Morocco's organised food retailing industry is relatively well developed compared to most markets in North Africa. However, comparisons with the likes of Egypt, Algeria and Libya are not too challenging and in wider terms, Morocco's food retailing sector still has a long way to go in the process of formalisation . In 201 2 , we estimate food retailing sales to have been about US$800mn, which is still fairly small for a country with a population of about 32mn. Given Morocco's relative wealth with a per capita GDP close to US$3,000, we believe there is a lot of room for growth. What is more, as one of the region's most politically stable countries, Morocco has had little trouble attracting foreign direct investment into its food and drink industry with some notable events taking place in 2012. We see this rising to US$1.2bn by 2017, which would represent a compound annual growth rate of 7.9%.
Morocco's potential both in terms of its own market and as a base to target the wider North Africa region has been in evidence over the past year or so. Danone and Kraft Foods have made acquisitions total ling close to US$1bn this year while in retail, the French company Casino announced plans in 2012 to expand through its subsidiary, Monoprix , with around 15 stores expected to be launched by 2015.

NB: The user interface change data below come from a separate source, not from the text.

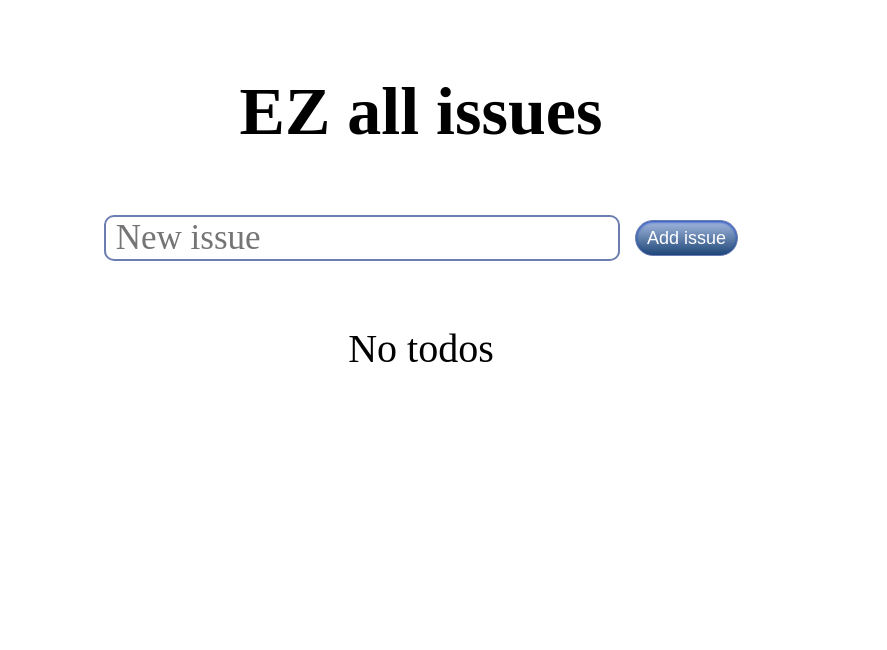
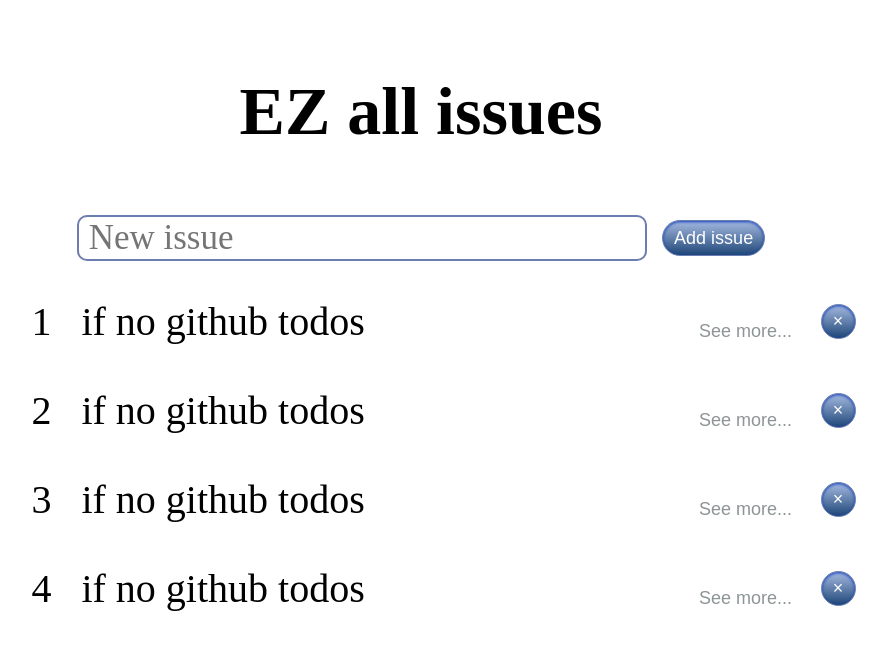
Before and after one commit to randomdima/EZ, a React (Create React App) app in the folder webapp/: page / in a window 1280 px wide. Shown: the top 650 px of the page, without its empty margins (219-1106 px from the left). Built offline with nearby package versions, Linux system fonts and the light colour scheme; no server answers.

Commit message:
test useState

```diff
--- /dev/null
+++ b/webapp/src/AddTodoProp/AddProp.js
@@ -0,0 +1,27 @@
+
+import React, { useState, useEffect } from "react";
+
+function AddProp(prop) {
+
+    // const [props, setProps] = useState({});
+
+    // async function fetchData() {
+    //     const res = await fetch(prop.todoItem.url);
+    //     res
+    //         .json()
+    //         .then(res => setProps(res))
+    // }
+
+    // useEffect(() => {
+    //     fetchData();
+    // }, []);
+    console.log(prop.todoItem.url)
+
+    return (
+        <div>
+            <span>{prop.todoItem.url}</span>
+            <hr />
+        </div>
+    );
+};
+export default AddProp;
--- a/webapp/src/App.js
+++ b/webapp/src/App.js
@@ -3,14 +3,36 @@ import TodoList from './Todo/TodoList/TodoList';
 import AddTodo from './Todo/AddTodo/AddTodo';
 
 function App() {
-  const [todos, setTodos] = useState([]);
+  const [todos, setTodos] = useState([
+    {
+      id: 1,
+      completed: false,
+      title: 'if no github todos',
+      url: 'https://api.github.com/repos/randomdima/ez/issues/25'
+    },
+    {
+      id: 2,
+      completed: false,
+      title: 'if no github todos',
+      url: 'https://api.github.com/repos/randomdima/ez/issues/24'
+    }, {
+      id: 3,
+      completed: false,
+      title: 'if no github todos',
+      url: 'https://api.github.com/repos/randomdima/ez/issues/23'
+    }, {
+      id: 4,
+      completed: false,
+      title: 'if no github todos',
+      url: 'https://api.github.com/repos/randomdima/ez/issues/22'
+    }]);
 
-  useState(() => {
-    fetch('https://api.github.com/repos/randomdima/ez/issues?state=all')
-      .then(response => response.json())
-      .then(setTodos);
-  })
-  console.log(todos)
+  // useState(() => {
+  //   fetch('https://api.github.com/repos/randomdima/ez/issues?state=all')
+  //     .then(response => response.json())
+  //     .then(setTodos);
+  // })
+    console.log(todos)
 
 
 
--- a/webapp/src/Todo/TodoItem/TodoItem.js
+++ b/webapp/src/Todo/TodoItem/TodoItem.js
@@ -1,6 +1,8 @@
-import React from 'react'
+import React, { Suspense } from 'react'
 import PropTypes from 'prop-types'
 import './TodoItem.css'
+// import AddProp from '../../AddTodoProp/AddProp.js'
+const AddProp = React.lazy(() => import('../../AddTodoProp/AddProp.js'))
 
 function TodoItem({ todo, index, removeTodo }) {
     return (
@@ -20,19 +22,12 @@ function TodoItem({ todo, index, removeTodo }) {
                 <button onClick={() => removeTodo(todo.id)}>&times;</button>
             </div>
             <div className="hidenProps collapsed" id={todo.id}>
+                <Suspense fallback={<div>Loading</div>}>
+                    <AddProp todoItem={todo} />
+                </Suspense>
+            </div>
 
-                <div className="todoProps">
-                    User: {todo.user.login}
-                </div>
-                <div className="todoProps">
-                    Label: {todo.labels.map(q => q.name)}
-                </div>
-                <div className="todoProps">
-                    State: {todo.state}
-                </div>
-
-            </div>
-        </div>
+        </div >
     )
 }
 
```
Also changed, not shown: webapp/src/Todo/TodoList/TodoList.js (+0 -7 lines).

Across North Africa, the majority of the region's retail markets are fragmented and most outlets remain independent family-run stores, offer ing convenience and geographical proximity to customers, a s well as extensive product ranges. However, as we have seen following deal activity by Danone and Kraft, and with Casino now intent on expanding, North Africa and specifically Morocco is definitely of major interest to multina tional food and drink companies.